▶ _Brief_:
Copy out all lines in the data below containing the string "DEZEMBRO".

^^^^

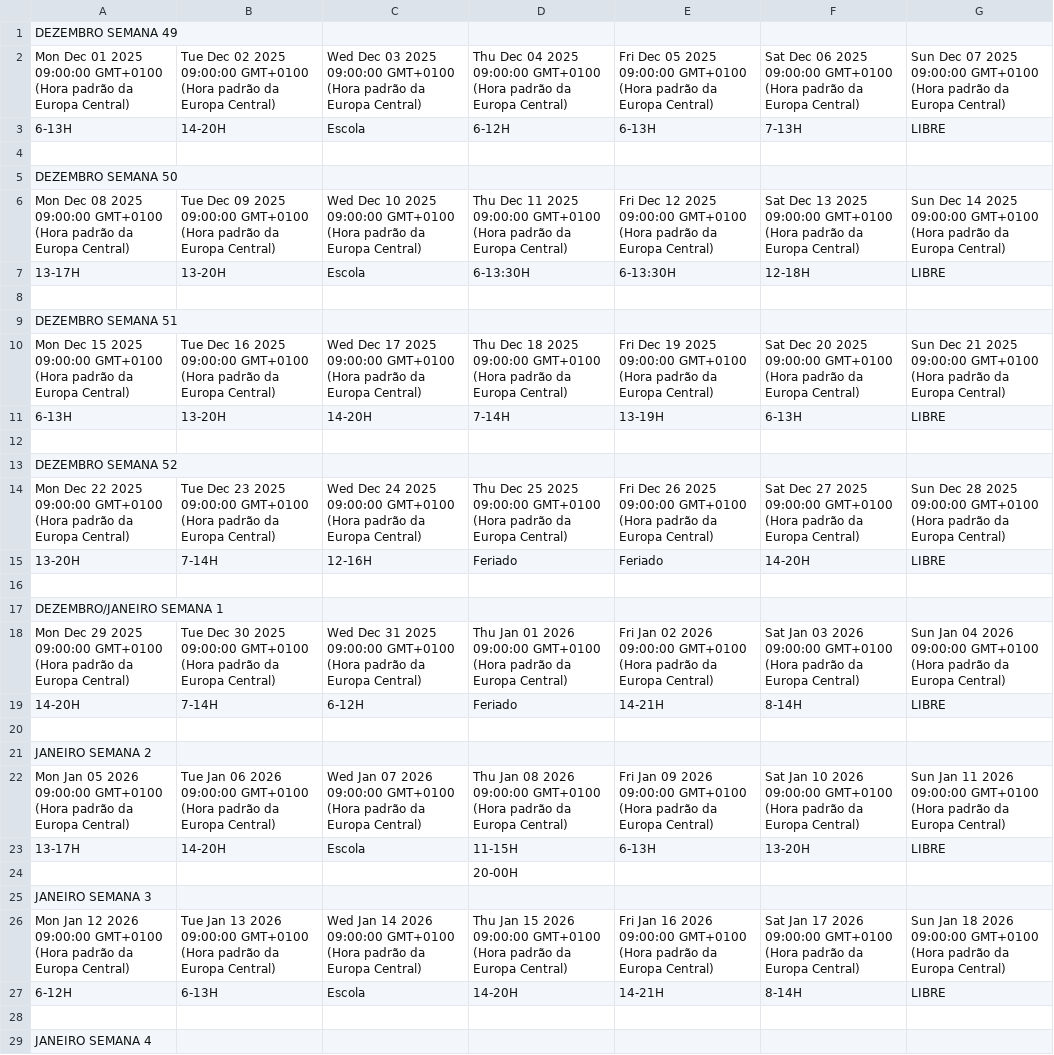
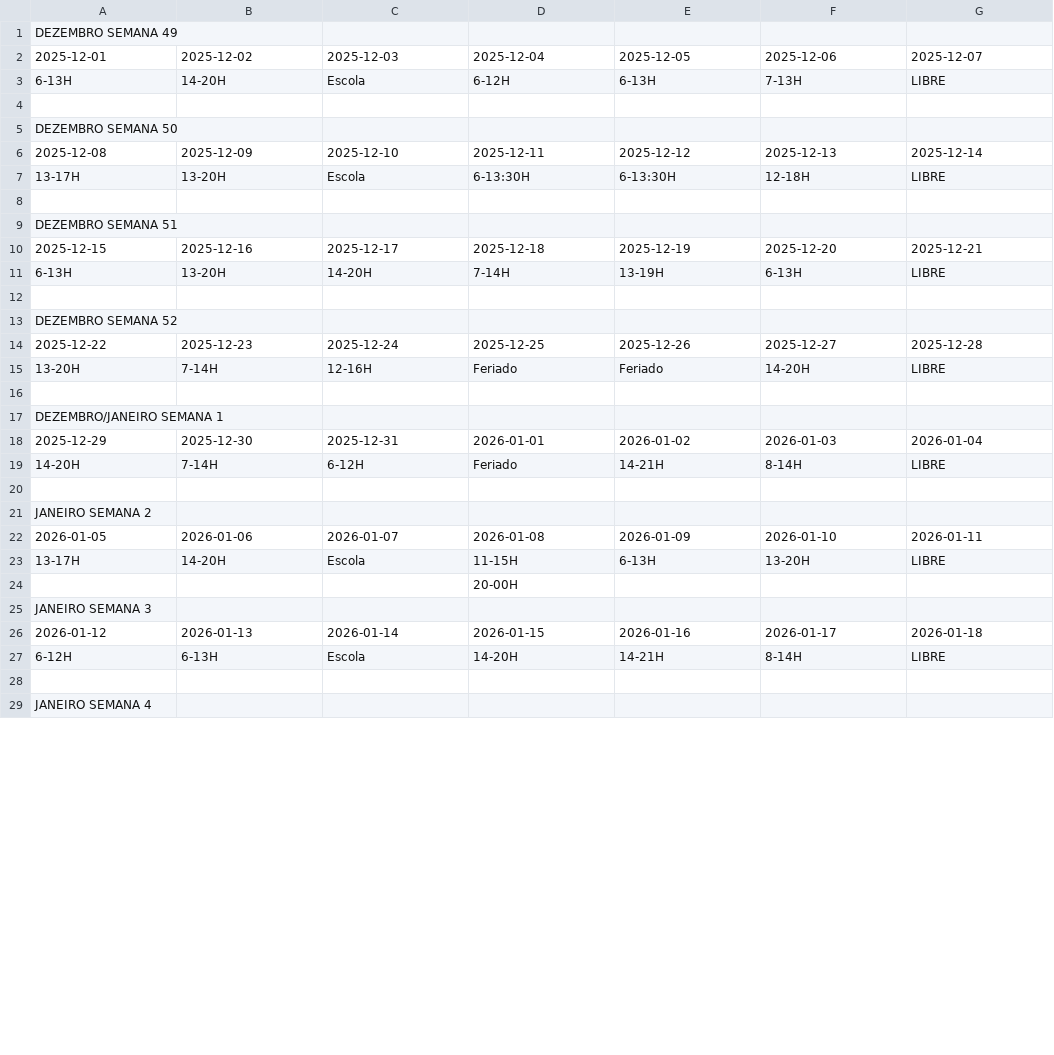
Before and after one commit to ledledledlsc/Horarios_Trabalho, a CSV file: Horarios_Trabalho.csv, drawn as a sheet; only a part is shown; the diff covers the shown part only.

Commit message:
Atualizar Horarios_Trabalho.csv via Google Sheets

```diff
--- a/Horarios_Trabalho.csv
+++ b/Horarios_Trabalho.csv
@@ -1,3 +1,3 @@
 DEZEMBRO SEMANA 49,,,,,,
-Mon Dec 01 2025 09:00:00 GMT+0100 (Hora padrão da Europa Central),Tue Dec 02 2025 09:00:00 GMT+0100 (Hora padrão da Europa Central),Wed Dec 03 2025 09:00:00 GMT+0100 (Hora padrão da Europa Central),Thu Dec 04 2025 09:00:00 GMT+0100 (Hora padrão da Europa Central),Fri Dec 05 2025 09:00:00 GMT+0100 (Hora padrão da Europa Central),Sat Dec 06 2025 09:00:00 GMT+0100 (Hora padrão da Europa Central),Sun Dec 07 2025 09:00:00 GMT+0100 (Hora padrão da Europa Central)
+2025-12-01,2025-12-02,2025-12-03,2025-12-04,2025-12-05,2025-12-06,2025-12-07
 6-13H,14-20H,Escola,6-12H,6-13H,7-13H,LIBRE
@@ -5,3 +5,3 @@ Mon Dec 01 2025 09:00:00 GMT+0100 (Hora padrão da Europa Central),Tue Dec 02 20
 DEZEMBRO SEMANA 50,,,,,,
-Mon Dec 08 2025 09:00:00 GMT+0100 (Hora padrão da Europa Central),Tue Dec 09 2025 09:00:00 GMT+0100 (Hora padrão da Europa Central),Wed Dec 10 2025 09:00:00 GMT+0100 (Hora padrão da Europa Central),Thu Dec 11 2025 09:00:00 GMT+0100 (Hora padrão da Europa Central),Fri Dec 12 2025 09:00:00 GMT+0100 (Hora padrão da Europa Central),Sat Dec 13 2025 09:00:00 GMT+0100 (Hora padrão da Europa Central),Sun Dec 14 2025 09:00:00 GMT+0100 (Hora padrão da Europa Central)
+2025-12-08,2025-12-09,2025-12-10,2025-12-11,2025-12-12,2025-12-13,2025-12-14
 13-17H,13-20H,Escola,6-13:30H,6-13:30H,12-18H,LIBRE
@@ -9,3 +9,3 @@ Mon Dec 08 2025 09:00:00 GMT+0100 (Hora padrão da Europa Central),Tue Dec 09 20
 DEZEMBRO SEMANA 51,,,,,,
-Mon Dec 15 2025 09:00:00 GMT+0100 (Hora padrão da Europa Central),Tue Dec 16 2025 09:00:00 GMT+0100 (Hora padrão da Europa Central),Wed Dec 17 2025 09:00:00 GMT+0100 (Hora padrão da Europa Central),Thu Dec 18 2025 09:00:00 GMT+0100 (Hora padrão da Europa Central),Fri Dec 19 2025 09:00:00 GMT+0100 (Hora padrão da Europa Central),Sat Dec 20 2025 09:00:00 GMT+0100 (Hora padrão da Europa Central),Sun Dec 21 2025 09:00:00 GMT+0100 (Hora padrão da Europa Central)
+2025-12-15,2025-12-16,2025-12-17,2025-12-18,2025-12-19,2025-12-20,2025-12-21
 6-13H,13-20H,14-20H,7-14H,13-19H,6-13H,LIBRE
@@ -13,3 +13,3 @@ Mon Dec 15 2025 09:00:00 GMT+0100 (Hora padrão da Europa Central),Tue Dec 16 20
 DEZEMBRO SEMANA 52,,,,,,
-Mon Dec 22 2025 09:00:00 GMT+0100 (Hora padrão da Europa Central),Tue Dec 23 2025 09:00:00 GMT+0100 (Hora padrão da Europa Central),Wed Dec 24 2025 09:00:00 GMT+0100 (Hora padrão da Europa Central),Thu Dec 25 2025 09:00:00 GMT+0100 (Hora padrão da Europa Central),Fri Dec 26 2025 09:00:00 GMT+0100 (Hora padrão da Europa Central),Sat Dec 27 2025 09:00:00 GMT+0100 (Hora padrão da Europa Central),Sun Dec 28 2025 09:00:00 GMT+0100 (Hora padrão da Europa Central)
+2025-12-22,2025-12-23,2025-12-24,2025-12-25,2025-12-26,2025-12-27,2025-12-28
 13-20H,7-14H,12-16H,Feriado,Feriado,14-20H,LIBRE
@@ -17,3 +17,3 @@ Mon Dec 22 2025 09:00:00 GMT+0100 (Hora padrão da Europa Central),Tue Dec 23 20
 DEZEMBRO/JANEIRO SEMANA 1,,,,,,
-Mon Dec 29 2025 09:00:00 GMT+0100 (Hora padrão da Europa Central),Tue Dec 30 2025 09:00:00 GMT+0100 (Hora padrão da Europa Central),Wed Dec 31 2025 09:00:00 GMT+0100 (Hora padrão da Europa Central),Thu Jan 01 2026 09:00:00 GMT+0100 (Hora padrão da Europa Central),Fri Jan 02 2026 09:00:00 GMT+0100 (Hora padrão da Europa Central),Sat Jan 03 2026 09:00:00 GMT+0100 (Hora padrão da Europa Central),Sun Jan 04 2026 09:00:00 GMT+0100 (Hora padrão da Europa Central)
+2025-12-29,2025-12-30,2025-12-31,2026-01-01,2026-01-02,2026-01-03,2026-01-04
 14-20H,7-14H,6-12H,Feriado,14-21H,8-14H,LIBRE
@@ -21,3 +21,3 @@ Mon Dec 29 2025 09:00:00 GMT+0100 (Hora padrão da Europa Central),Tue Dec 30 20
 JANEIRO SEMANA 2,,,,,,
-Mon Jan 05 2026 09:00:00 GMT+0100 (Hora padrão da Europa Central),Tue Jan 06 2026 09:00:00 GMT+0100 (Hora padrão da Europa Central),Wed Jan 07 2026 09:00:00 GMT+0100 (Hora padrão da Europa Central),Thu Jan 08 2026 09:00:00 GMT+0100 (Hora padrão da Europa Central),Fri Jan 09 2026 09:00:00 GMT+0100 (Hora padrão da Europa Central),Sat Jan 10 2026 09:00:00 GMT+0100 (Hora padrão da Europa Central),Sun Jan 11 2026 09:00:00 GMT+0100 (Hora padrão da Europa Central)
+2026-01-05,2026-01-06,2026-01-07,2026-01-08,2026-01-09,2026-01-10,2026-01-11
 13-17H,14-20H,Escola,11-15H,6-13H,13-20H,LIBRE
@@ -25,3 +25,3 @@ Mon Jan 05 2026 09:00:00 GMT+0100 (Hora padrão da Europa Central),Tue Jan 06 20
 JANEIRO SEMANA 3,,,,,,
-Mon Jan 12 2026 09:00:00 GMT+0100 (Hora padrão da Europa Central),Tue Jan 13 2026 09:00:00 GMT+0100 (Hora padrão da Europa Central),Wed Jan 14 2026 09:00:00 GMT+0100 (Hora padrão da Europa Central),Thu Jan 15 2026 09:00:00 GMT+0100 (Hora padrão da Europa Central),Fri Jan 16 2026 09:00:00 GMT+0100 (Hora padrão da Europa Central),Sat Jan 17 2026 09:00:00 GMT+0100 (Hora padrão da Europa Central),Sun Jan 18 2026 09:00:00 GMT+0100 (Hora padrão da Europa Central)
+2026-01-12,2026-01-13,2026-01-14,2026-01-15,2026-01-16,2026-01-17,2026-01-18
 6-12H,6-13H,Escola,14-20H,14-21H,8-14H,LIBRE
```
Also changed, not shown: 2 added rows and 2 removed rows elsewhere in this file.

^^^^

▶ _Exercise answer_:
 DEZEMBRO SEMANA 49,,,,,,
 DEZEMBRO SEMANA 50,,,,,,
 DEZEMBRO SEMANA 51,,,,,,
 DEZEMBRO SEMANA 52,,,,,,
 DEZEMBRO/JANEIRO SEMANA 1,,,,,,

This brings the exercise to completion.